Trump Team Responds to New York Times 1995 Tax Return Story
Donald Trump and his campaign have responded to leaked pages of his 1995 tax returns, arguing it shows that the Republican presidential candidate understands tax laws very well and is therefore equipped to change them if elected president.
The New York Times published 3 pages of Trump’s tax returns that show the presidential candidate “declared a $916 million loss” in 1995, which the paper claims “could have allowed him to legally avoid paying any federal income taxes for up to 18 years.”
“Absolute genius,” the former New York mayor continued. “I mean, the man in ‘The Art of the Deal,’ this is described. First of all, we’re talking about 26 years ago, perfectly legal. We should get that straight immediately. This is a perfectly legal application of the tax code.

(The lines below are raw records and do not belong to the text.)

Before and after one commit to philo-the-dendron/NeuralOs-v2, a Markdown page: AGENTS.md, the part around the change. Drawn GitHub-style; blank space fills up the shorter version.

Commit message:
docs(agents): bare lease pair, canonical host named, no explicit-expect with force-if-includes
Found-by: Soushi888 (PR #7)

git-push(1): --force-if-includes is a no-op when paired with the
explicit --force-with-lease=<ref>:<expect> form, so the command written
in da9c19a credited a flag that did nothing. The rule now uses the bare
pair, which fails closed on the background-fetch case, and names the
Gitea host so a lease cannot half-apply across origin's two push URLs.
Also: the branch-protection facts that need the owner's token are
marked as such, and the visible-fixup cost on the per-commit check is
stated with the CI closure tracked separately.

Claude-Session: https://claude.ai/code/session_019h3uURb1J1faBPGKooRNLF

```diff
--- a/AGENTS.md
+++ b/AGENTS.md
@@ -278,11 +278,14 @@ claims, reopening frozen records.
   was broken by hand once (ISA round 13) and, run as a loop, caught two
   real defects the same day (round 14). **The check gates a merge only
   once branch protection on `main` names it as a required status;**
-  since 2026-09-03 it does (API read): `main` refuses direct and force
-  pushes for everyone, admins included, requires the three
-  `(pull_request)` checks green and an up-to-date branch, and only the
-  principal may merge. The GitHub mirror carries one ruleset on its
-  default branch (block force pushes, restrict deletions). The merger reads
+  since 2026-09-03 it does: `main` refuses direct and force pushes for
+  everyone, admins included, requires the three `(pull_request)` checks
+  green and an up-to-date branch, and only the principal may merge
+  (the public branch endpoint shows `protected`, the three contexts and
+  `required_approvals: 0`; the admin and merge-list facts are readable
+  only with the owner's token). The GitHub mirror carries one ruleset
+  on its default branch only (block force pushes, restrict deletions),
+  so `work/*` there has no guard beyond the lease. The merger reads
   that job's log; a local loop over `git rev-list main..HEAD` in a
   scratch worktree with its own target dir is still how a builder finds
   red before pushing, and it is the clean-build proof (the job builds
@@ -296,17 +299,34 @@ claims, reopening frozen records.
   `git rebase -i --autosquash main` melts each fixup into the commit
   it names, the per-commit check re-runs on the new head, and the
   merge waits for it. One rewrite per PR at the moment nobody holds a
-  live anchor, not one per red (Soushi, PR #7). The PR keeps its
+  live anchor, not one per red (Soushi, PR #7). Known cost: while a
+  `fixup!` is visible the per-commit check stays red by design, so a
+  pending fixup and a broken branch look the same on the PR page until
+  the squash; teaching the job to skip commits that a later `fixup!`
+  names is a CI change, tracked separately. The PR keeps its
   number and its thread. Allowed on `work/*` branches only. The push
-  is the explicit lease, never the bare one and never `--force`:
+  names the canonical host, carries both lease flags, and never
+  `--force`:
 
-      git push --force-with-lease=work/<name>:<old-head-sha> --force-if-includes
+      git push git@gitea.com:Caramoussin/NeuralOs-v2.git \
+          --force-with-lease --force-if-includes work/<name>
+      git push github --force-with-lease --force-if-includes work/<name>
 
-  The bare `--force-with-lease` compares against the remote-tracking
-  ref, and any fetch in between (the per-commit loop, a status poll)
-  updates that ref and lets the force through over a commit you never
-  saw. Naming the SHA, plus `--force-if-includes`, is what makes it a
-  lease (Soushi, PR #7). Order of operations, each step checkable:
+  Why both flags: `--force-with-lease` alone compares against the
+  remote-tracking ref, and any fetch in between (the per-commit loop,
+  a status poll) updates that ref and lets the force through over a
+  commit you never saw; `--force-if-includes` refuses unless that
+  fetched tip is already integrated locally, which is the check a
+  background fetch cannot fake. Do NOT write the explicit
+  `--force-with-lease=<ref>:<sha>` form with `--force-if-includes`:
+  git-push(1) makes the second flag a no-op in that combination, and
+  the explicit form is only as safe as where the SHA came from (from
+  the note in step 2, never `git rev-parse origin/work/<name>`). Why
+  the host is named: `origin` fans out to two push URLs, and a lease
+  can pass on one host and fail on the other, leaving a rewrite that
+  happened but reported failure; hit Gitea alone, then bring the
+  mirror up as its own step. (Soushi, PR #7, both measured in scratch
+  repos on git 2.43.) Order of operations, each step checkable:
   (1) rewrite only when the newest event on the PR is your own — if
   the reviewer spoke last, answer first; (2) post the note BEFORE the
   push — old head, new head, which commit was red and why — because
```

And he would’ve been fool not to take advantage of it.”
Giuliani continued, comparing Trump’s financial setbacks to the late British Prime Minister Winston Churchill and Apple co-founder Steve Jobs, who both had setbacks but built up success.
New Jersey Governor Chris Christie, another one of Trump’s closest surrogates, echoed Giuliani on “Fox News Sunday” with Chris Wallace.

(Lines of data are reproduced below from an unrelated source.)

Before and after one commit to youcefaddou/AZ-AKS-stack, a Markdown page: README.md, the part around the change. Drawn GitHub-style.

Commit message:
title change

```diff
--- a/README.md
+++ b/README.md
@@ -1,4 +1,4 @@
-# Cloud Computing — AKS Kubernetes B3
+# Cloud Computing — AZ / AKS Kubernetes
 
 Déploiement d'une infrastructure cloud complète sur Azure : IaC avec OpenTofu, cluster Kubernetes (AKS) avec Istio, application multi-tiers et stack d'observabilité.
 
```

“The genius of Donald Trump has been to make sure he follows the law,” Christie said.
Trump responded to the report on Sunday morning at 4am.
“I know our complex tax laws better than anyone who has ever run for president and am the only one who can fix them.

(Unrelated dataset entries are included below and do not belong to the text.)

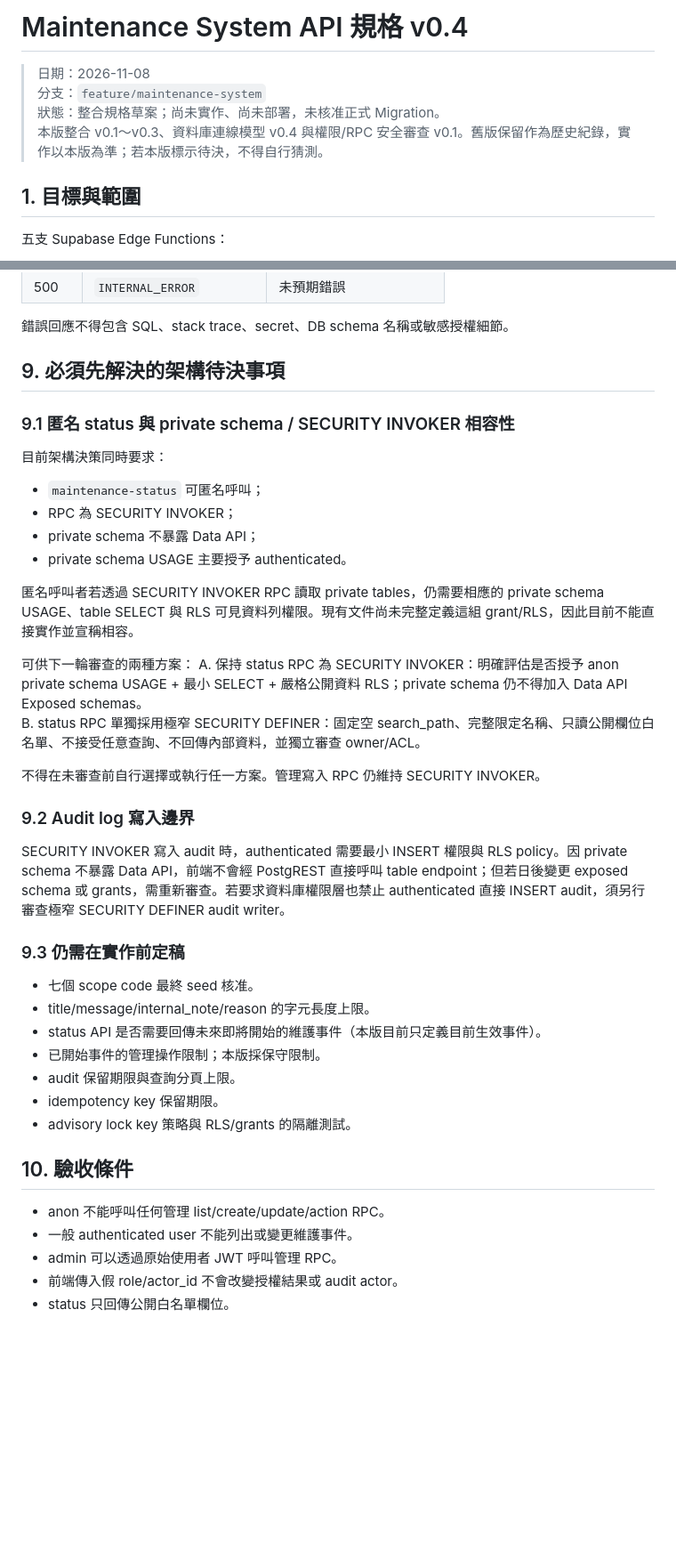
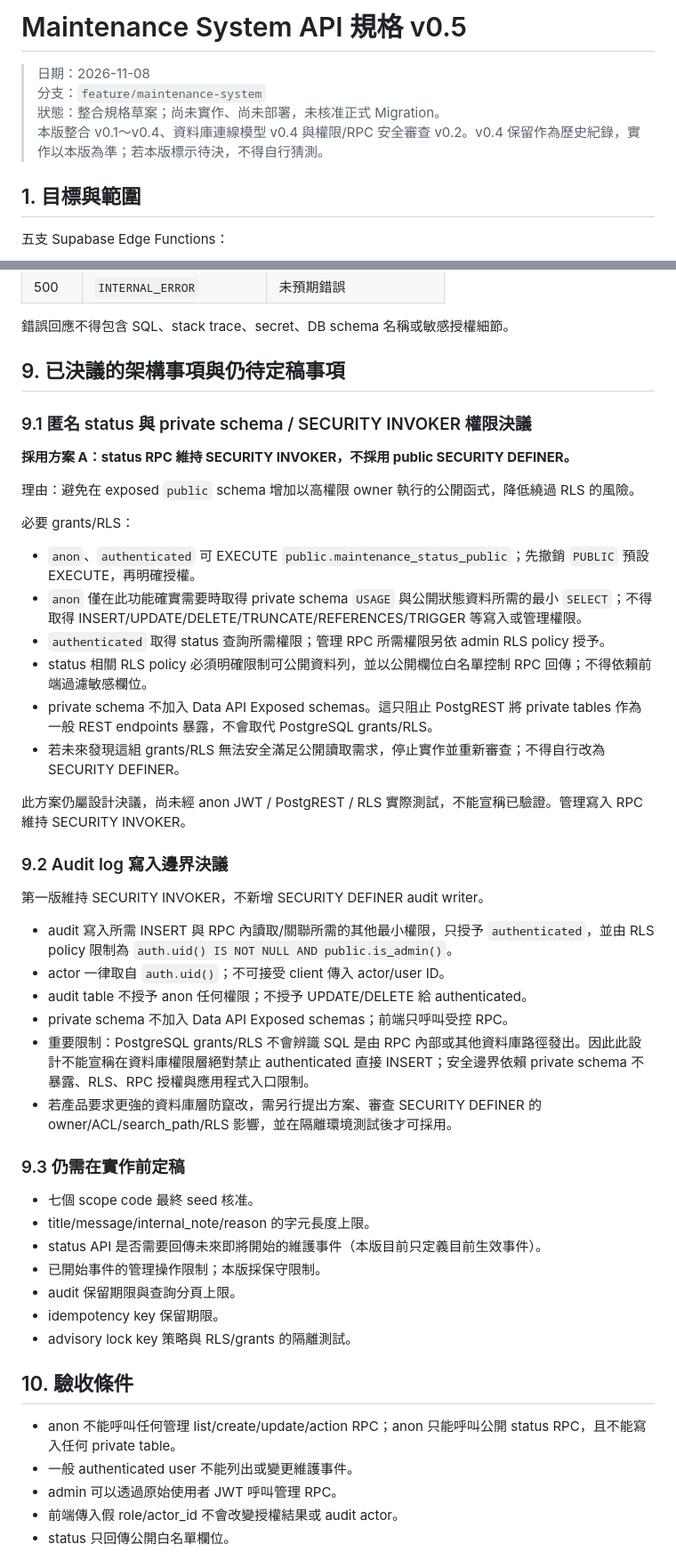
Before and after one commit to johnjohn114/smart-class, a Markdown page: docs/maintenance-api-spec-v0.4.md, 2 parts joined by grey strips. Shown at 89% size. Rendered like a GitHub page; blank space fills up the shorter version.

Commit message:
docs: resolve maintenance API permission decisions v0.5

```diff
--- a/docs/maintenance-api-spec-v0.4.md
+++ b/docs/maintenance-api-spec-v0.4.md
@@ -1,9 +1,9 @@
-# Maintenance System API 規格 v0.4
+# Maintenance System API 規格 v0.5
 
 > 日期：2026-11-08
 > 分支：`feature/maintenance-system`
 > 狀態：整合規格草案；尚未實作、尚未部署，未核准正式 Migration。
-> 本版整合 v0.1～v0.3、資料庫連線模型 v0.4 與權限/RPC 安全審查 v0.1。舊版保留作為歷史紀錄，實作以本版為準；若本版標示待決，不得自行猜測。
+> 本版整合 v0.1～v0.4、資料庫連線模型 v0.4 與權限/RPC 安全審查 v0.2。v0.4 保留作為歷史紀錄，實作以本版為準；若本版標示待決，不得自行猜測。
 
 ## 1. 目標與範圍
 
@@ -262,27 +262,34 @@ Request：
 
 錯誤回應不得包含 SQL、stack trace、secret、DB schema 名稱或敏感授權細節。
 
-## 9. 必須先解決的架構待決事項
+## 9. 已決議的架構事項與仍待定稿事項
 
-### 9.1 匿名 status 與 private schema / SECURITY INVOKER 相容性
+### 9.1 匿名 status 與 private schema / SECURITY INVOKER 權限決議
 
-目前架構決策同時要求：
-- `maintenance-status` 可匿名呼叫；
-- RPC 為 SECURITY INVOKER；
-- private schema 不暴露 Data API；
-- private schema USAGE 主要授予 authenticated。
+**採用方案 A：status RPC 維持 SECURITY INVOKER，不採用 public SECURITY DEFINER。**
 
-匿名呼叫者若透過 SECURITY INVOKER RPC 讀取 private tables，仍需要相應的 private schema USAGE、table SELECT 與 RLS 可見資料列權限。現有文件尚未完整定義這組 grant/RLS，因此目前不能直接實作並宣稱相容。
+理由：避免在 exposed `public` schema 增加以高權限 owner 執行的公開函式，降低繞過 RLS 的風險。
 
-可供下一輪審查的兩種方案：
-A. 保持 status RPC 為 SECURITY INVOKER：明確評估是否授予 anon private schema USAGE + 最小 SELECT + 嚴格公開資料 RLS；private schema 仍不得加入 Data API Exposed schemas。
-B. status RPC 單獨採用極窄 SECURITY DEFINER：固定空 search_path、完整限定名稱、只讀公開欄位白名單、不接受任意查詢、不回傳內部資料，並獨立審查 owner/ACL。
+必要 grants/RLS：
+- `anon`、`authenticated` 可 EXECUTE `public.maintenance_status_public`；先撤銷 `PUBLIC` 預設 EXECUTE，再明確授權。
+- `anon` 僅在此功能確實需要時取得 private schema `USAGE` 與公開狀態資料所需的最小 `SELECT`；不得取得 INSERT/UPDATE/DELETE/TRUNCATE/REFERENCES/TRIGGER 等寫入或管理權限。
+- `authenticated` 取得 status 查詢所需權限；管理 RPC 所需權限另依 admin RLS policy 授予。
+- status 相關 RLS policy 必須明確限制可公開資料列，並以公開欄位白名單控制 RPC 回傳；不得依賴前端過濾敏感欄位。
+- private schema 不加入 Data API Exposed schemas。這只阻止 PostgREST 將 private tables 作為一般 REST endpoints 暴露，不會取代 PostgreSQL grants/RLS。
+- 若未來發現這組 grants/RLS 無法安全滿足公開讀取需求，停止實作並重新審查；不得自行改為 SECURITY DEFINER。
 
-不得在未審查前自行選擇或執行任一方案。管理寫入 RPC 仍維持 SECURITY INVOKER。
+此方案仍屬設計決議，尚未經 anon JWT / PostgREST / RLS 實際測試，不能宣稱已驗證。管理寫入 RPC 維持 SECURITY INVOKER。
 
-### 9.2 Audit log 寫入邊界
+### 9.2 Audit log 寫入邊界決議
 
-SECURITY INVOKER 寫入 audit 時，authenticated 需要最小 INSERT 權限與 RLS policy。因 private schema 不暴露 Data API，前端不會經 PostgREST 直接呼叫 table endpoint；但若日後變更 exposed schema 或 grants，需重新審查。若要求資料庫權限層也禁止 authenticated 直接 INSERT audit，須另行審查極窄 SECURITY DEFINER audit writer。
+第一版維持 SECURITY INVOKER，不新增 SECURITY DEFINER audit writer。
+
+- audit 寫入所需 INSERT 與 RPC 內讀取/關聯所需的其他最小權限，只授予 `authenticated`，並由 RLS policy 限制為 `auth.uid() IS NOT NULL AND public.is_admin()`。
+- actor 一律取自 `auth.uid()`；不可接受 client 傳入 actor/user ID。
+- audit table 不授予 anon 任何權限；不授予 UPDATE/DELETE 給 authenticated。
+- private schema 不加入 Data API Exposed schemas；前端只呼叫受控 RPC。
+- 重要限制：PostgreSQL grants/RLS 不會辨識 SQL 是由 RPC 內部或其他資料庫路徑發出。因此此設計不能宣稱在資料庫權限層絕對禁止 authenticated 直接 INSERT；安全邊界依賴 private schema 不暴露、RLS、RPC 授權與應用程式入口限制。
+- 若產品要求更強的資料庫層防竄改，需另行提出方案、審查 SECURITY DEFINER 的 owner/ACL/search_path/RLS 影響，並在隔離環境測試後才可採用。
 
 ### 9.3 仍需在實作前定稿
 
@@ -296,7 +303,7 @@ SECURITY INVOKER 寫入 audit 時，authenticated 需要最小 INSERT 權限與
 
 ## 10. 驗收條件
 
-- anon 不能呼叫任何管理 list/create/update/action RPC。
+- anon 不能呼叫任何管理 list/create/update/action RPC；anon 只能呼叫公開 status RPC，且不能寫入任何 private table。
 - 一般 authenticated user 不能列出或變更維護事件。
 - admin 可以透過原始使用者 JWT 呼叫管理 RPC。
 - 前端傳入假 role/actor_id 不會改變授權結果或 audit actor。
```
Also changed, not shown: other parts of docs/maintenance-api-spec-v0.4.md (+3 -3 lines).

#failing@nytimes,” he tweeted.
I know our complex tax laws better than anyone who has ever run for president and am the only one who can fix them. #failing@nytimes
— Donald J. Trump (@realDonaldTrump) October 2, 2016
The Trump campaign also put out an official statement contending that the tax documents were “illegally obtained.”
“The only news here is that the more than 20-year-old alleged tax document was illegally obtained, a further demonstration that the New York Times, like establishment media in general, is an extension of the Clinton campaign, the Democratic Party and their global special interests,” the campaign said in a statement.
Neither Donald Trump nor his surrogates have confirmed or denied that the findings in the reports are true.
In first presidential debate at Hofstra University, Trump interjected as Clinton was questioning whether or not he pays any federal income tax with the statement “that makes me smart.”
Dean Baquet, the executive editor at the New York Times, said at a Harvard University forum in early September that he’d would be willing to risk jail time to run a story on Donald Trump’s taxes.